Every record should be written out exactly, with the pictures left out.

Start of Records provided

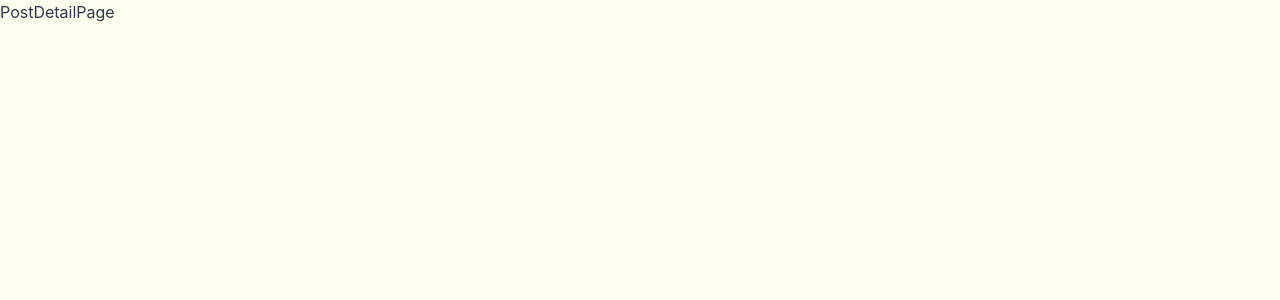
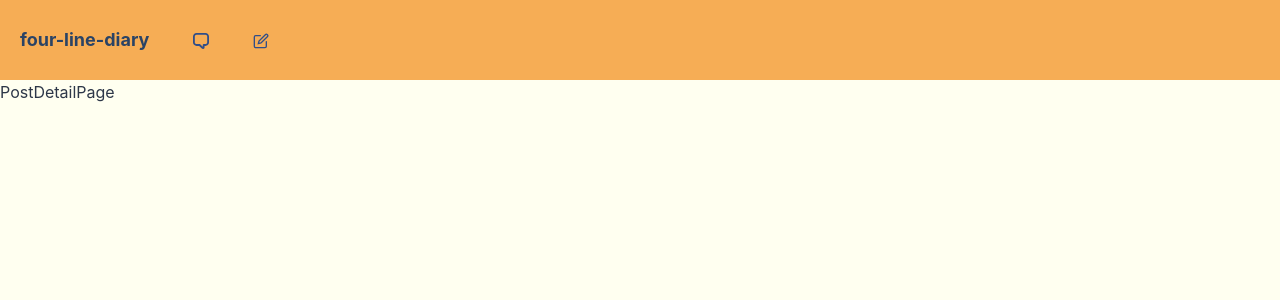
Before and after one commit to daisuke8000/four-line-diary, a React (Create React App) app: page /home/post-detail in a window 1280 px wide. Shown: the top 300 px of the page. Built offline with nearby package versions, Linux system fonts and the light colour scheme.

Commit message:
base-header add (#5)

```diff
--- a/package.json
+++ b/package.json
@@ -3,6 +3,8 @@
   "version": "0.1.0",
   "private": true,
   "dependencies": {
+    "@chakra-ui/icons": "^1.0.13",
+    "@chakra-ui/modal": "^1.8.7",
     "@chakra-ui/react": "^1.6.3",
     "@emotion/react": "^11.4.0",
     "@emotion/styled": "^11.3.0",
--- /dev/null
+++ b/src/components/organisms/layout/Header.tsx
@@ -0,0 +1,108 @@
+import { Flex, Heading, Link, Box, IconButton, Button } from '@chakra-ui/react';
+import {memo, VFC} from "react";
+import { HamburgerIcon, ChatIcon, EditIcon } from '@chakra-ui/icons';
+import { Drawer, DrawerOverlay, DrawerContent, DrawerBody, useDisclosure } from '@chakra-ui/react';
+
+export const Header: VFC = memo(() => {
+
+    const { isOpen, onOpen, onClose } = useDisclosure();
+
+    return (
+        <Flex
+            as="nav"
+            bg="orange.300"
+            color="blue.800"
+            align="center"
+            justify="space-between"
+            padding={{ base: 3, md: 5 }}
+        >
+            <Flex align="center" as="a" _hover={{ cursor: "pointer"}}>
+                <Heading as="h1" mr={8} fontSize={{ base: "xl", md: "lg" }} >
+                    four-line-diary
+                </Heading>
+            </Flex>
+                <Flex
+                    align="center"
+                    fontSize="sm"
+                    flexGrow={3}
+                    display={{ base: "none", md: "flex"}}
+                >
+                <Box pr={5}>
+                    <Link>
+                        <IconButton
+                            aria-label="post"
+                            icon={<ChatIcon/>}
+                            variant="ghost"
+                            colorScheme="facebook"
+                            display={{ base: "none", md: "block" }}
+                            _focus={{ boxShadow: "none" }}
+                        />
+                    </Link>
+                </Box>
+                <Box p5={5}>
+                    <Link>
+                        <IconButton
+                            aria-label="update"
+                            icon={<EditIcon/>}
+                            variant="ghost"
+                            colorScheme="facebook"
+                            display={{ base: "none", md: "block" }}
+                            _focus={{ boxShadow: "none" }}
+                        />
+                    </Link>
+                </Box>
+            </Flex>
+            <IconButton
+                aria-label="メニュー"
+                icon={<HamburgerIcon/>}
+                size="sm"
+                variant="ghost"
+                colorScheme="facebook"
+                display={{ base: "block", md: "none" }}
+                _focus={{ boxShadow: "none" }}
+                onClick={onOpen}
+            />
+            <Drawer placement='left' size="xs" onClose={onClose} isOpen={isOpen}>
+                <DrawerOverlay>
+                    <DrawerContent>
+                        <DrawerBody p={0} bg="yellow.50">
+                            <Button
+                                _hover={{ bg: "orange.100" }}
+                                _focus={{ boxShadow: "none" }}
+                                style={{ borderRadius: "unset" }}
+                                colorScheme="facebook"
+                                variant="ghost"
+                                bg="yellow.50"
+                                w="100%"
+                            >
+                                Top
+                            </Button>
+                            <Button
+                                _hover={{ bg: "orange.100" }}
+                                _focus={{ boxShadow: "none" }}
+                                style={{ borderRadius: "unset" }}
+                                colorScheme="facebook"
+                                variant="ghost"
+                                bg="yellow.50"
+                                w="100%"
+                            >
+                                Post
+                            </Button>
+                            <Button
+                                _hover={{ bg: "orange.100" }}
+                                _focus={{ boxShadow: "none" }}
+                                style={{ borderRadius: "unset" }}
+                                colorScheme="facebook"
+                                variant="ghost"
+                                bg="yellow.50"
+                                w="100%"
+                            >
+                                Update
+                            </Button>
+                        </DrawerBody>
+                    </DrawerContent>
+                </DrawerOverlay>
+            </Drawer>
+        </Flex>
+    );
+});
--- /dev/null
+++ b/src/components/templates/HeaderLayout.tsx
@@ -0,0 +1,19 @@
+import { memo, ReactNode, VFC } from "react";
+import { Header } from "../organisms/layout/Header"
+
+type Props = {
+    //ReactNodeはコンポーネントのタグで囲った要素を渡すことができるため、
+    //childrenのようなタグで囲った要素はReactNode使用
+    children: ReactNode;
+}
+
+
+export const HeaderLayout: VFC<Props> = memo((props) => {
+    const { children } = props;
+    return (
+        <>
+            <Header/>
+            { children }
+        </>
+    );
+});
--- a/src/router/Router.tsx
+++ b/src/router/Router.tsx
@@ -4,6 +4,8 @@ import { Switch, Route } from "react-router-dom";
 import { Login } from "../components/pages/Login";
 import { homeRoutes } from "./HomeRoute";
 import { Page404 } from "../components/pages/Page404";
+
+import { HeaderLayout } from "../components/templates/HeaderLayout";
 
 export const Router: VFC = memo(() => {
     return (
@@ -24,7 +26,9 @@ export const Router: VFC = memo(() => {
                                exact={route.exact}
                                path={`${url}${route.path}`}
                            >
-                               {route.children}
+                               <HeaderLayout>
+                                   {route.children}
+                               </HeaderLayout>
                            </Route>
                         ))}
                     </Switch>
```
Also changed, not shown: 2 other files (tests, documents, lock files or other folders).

End of Records provided

| Expected answer |
Before and after one commit to daisuke8000/four-line-diary, a React (Create React App) app: page /home/post-detail in a window 1280 px wide. Shown: the top 300 px of the page. Built offline with nearby package versions, Linux system fonts and the light colour scheme.

Commit message:
base-header add (#5)

```diff
--- a/package.json
+++ b/package.json
@@ -3,6 +3,8 @@
   "version": "0.1.0",
   "private": true,
   "dependencies": {
+    "@chakra-ui/icons": "^1.0.13",
+    "@chakra-ui/modal": "^1.8.7",
     "@chakra-ui/react": "^1.6.3",
     "@emotion/react": "^11.4.0",
     "@emotion/styled": "^11.3.0",
--- /dev/null
+++ b/src/components/organisms/layout/Header.tsx
@@ -0,0 +1,108 @@
+import { Flex, Heading, Link, Box, IconButton, Button } from '@chakra-ui/react';
+import {memo, VFC} from "react";
+import { HamburgerIcon, ChatIcon, EditIcon } from '@chakra-ui/icons';
+import { Drawer, DrawerOverlay, DrawerContent, DrawerBody, useDisclosure } from '@chakra-ui/react';
+
+export const Header: VFC = memo(() => {
+
+    const { isOpen, onOpen, onClose } = useDisclosure();
+
+    return (
+        <Flex
+            as="nav"
+            bg="orange.300"
+            color="blue.800"
+            align="center"
+            justify="space-between"
+            padding={{ base: 3, md: 5 }}
+        >
+            <Flex align="center" as="a" _hover={{ cursor: "pointer"}}>
+                <Heading as="h1" mr={8} fontSize={{ base: "xl", md: "lg" }} >
+                    four-line-diary
+                </Heading>
+            </Flex>
+                <Flex
+                    align="center"
+                    fontSize="sm"
+                    flexGrow={3}
+                    display={{ base: "none", md: "flex"}}
+                >
+                <Box pr={5}>
+                    <Link>
+                        <IconButton
+                            aria-label="post"
+                            icon={<ChatIcon/>}
+                            variant="ghost"
+                            colorScheme="facebook"
+                            display={{ base: "none", md: "block" }}
+                            _focus={{ boxShadow: "none" }}
+                        />
+                    </Link>
+                </Box>
+                <Box p5={5}>
+                    <Link>
+                        <IconButton
+                            aria-label="update"
+                            icon={<EditIcon/>}
+                            variant="ghost"
+                            colorScheme="facebook"
+                            display={{ base: "none", md: "block" }}
+                            _focus={{ boxShadow: "none" }}
+                        />
+                    </Link>
+                </Box>
+            </Flex>
+            <IconButton
+                aria-label="メニュー"
+                icon={<HamburgerIcon/>}
+                size="sm"
+                variant="ghost"
+                colorScheme="facebook"
+                display={{ base: "block", md: "none" }}
+                _focus={{ boxShadow: "none" }}
+                onClick={onOpen}
+            />
+            <Drawer placement='left' size="xs" onClose={onClose} isOpen={isOpen}>
+                <DrawerOverlay>
+                    <DrawerContent>
+                        <DrawerBody p={0} bg="yellow.50">
+                            <Button
+                                _hover={{ bg: "orange.100" }}
+                                _focus={{ boxShadow: "none" }}
+                                style={{ borderRadius: "unset" }}
+                                colorScheme="facebook"
+                                variant="ghost"
+                                bg="yellow.50"
+                                w="100%"
+                            >
+                                Top
+                            </Button>
+                            <Button
+                                _hover={{ bg: "orange.100" }}
+                                _focus={{ boxShadow: "none" }}
+                                style={{ borderRadius: "unset" }}
+                                colorScheme="facebook"
+                                variant="ghost"
+                                bg="yellow.50"
+                                w="100%"
+                            >
+                                Post
+                            </Button>
+                            <Button
+                                _hover={{ bg: "orange.100" }}
+                                _focus={{ boxShadow: "none" }}
+                                style={{ borderRadius: "unset" }}
+                                colorScheme="facebook"
+                                variant="ghost"
+                                bg="yellow.50"
+                                w="100%"
+                            >
+                                Update
+                            </Button>
+                        </DrawerBody>
+                    </DrawerContent>
+                </DrawerOverlay>
+            </Drawer>
+        </Flex>
+    );
+});
--- /dev/null
+++ b/src/components/templates/HeaderLayout.tsx
@@ -0,0 +1,19 @@
+import { memo, ReactNode, VFC } from "react";
+import { Header } from "../organisms/layout/Header"
+
+type Props = {
+    //ReactNodeはコンポーネントのタグで囲った要素を渡すことができるため、
+    //childrenのようなタグで囲った要素はReactNode使用
+    children: ReactNode;
+}
+
+
+export const HeaderLayout: VFC<Props> = memo((props) => {
+    const { children } = props;
+    return (
+        <>
+            <Header/>
+            { children }
+        </>
+    );
+});
--- a/src/router/Router.tsx
+++ b/src/router/Router.tsx
@@ -4,6 +4,8 @@ import { Switch, Route } from "react-router-dom";
 import { Login } from "../components/pages/Login";
 import { homeRoutes } from "./HomeRoute";
 import { Page404 } from "../components/pages/Page404";
+
+import { HeaderLayout } from "../components/templates/HeaderLayout";
 
 export const Router: VFC = memo(() => {
     return (
@@ -24,7 +26,9 @@ export const Router: VFC = memo(() => {
                                exact={route.exact}
                                path={`${url}${route.path}`}
                            >
-                               {route.children}
+                               <HeaderLayout>
+                                   {route.children}
+                               </HeaderLayout>
                            </Route>
                         ))}
                     </Switch>
```
Also changed, not shown: 2 other files (tests, documents, lock files or other folders).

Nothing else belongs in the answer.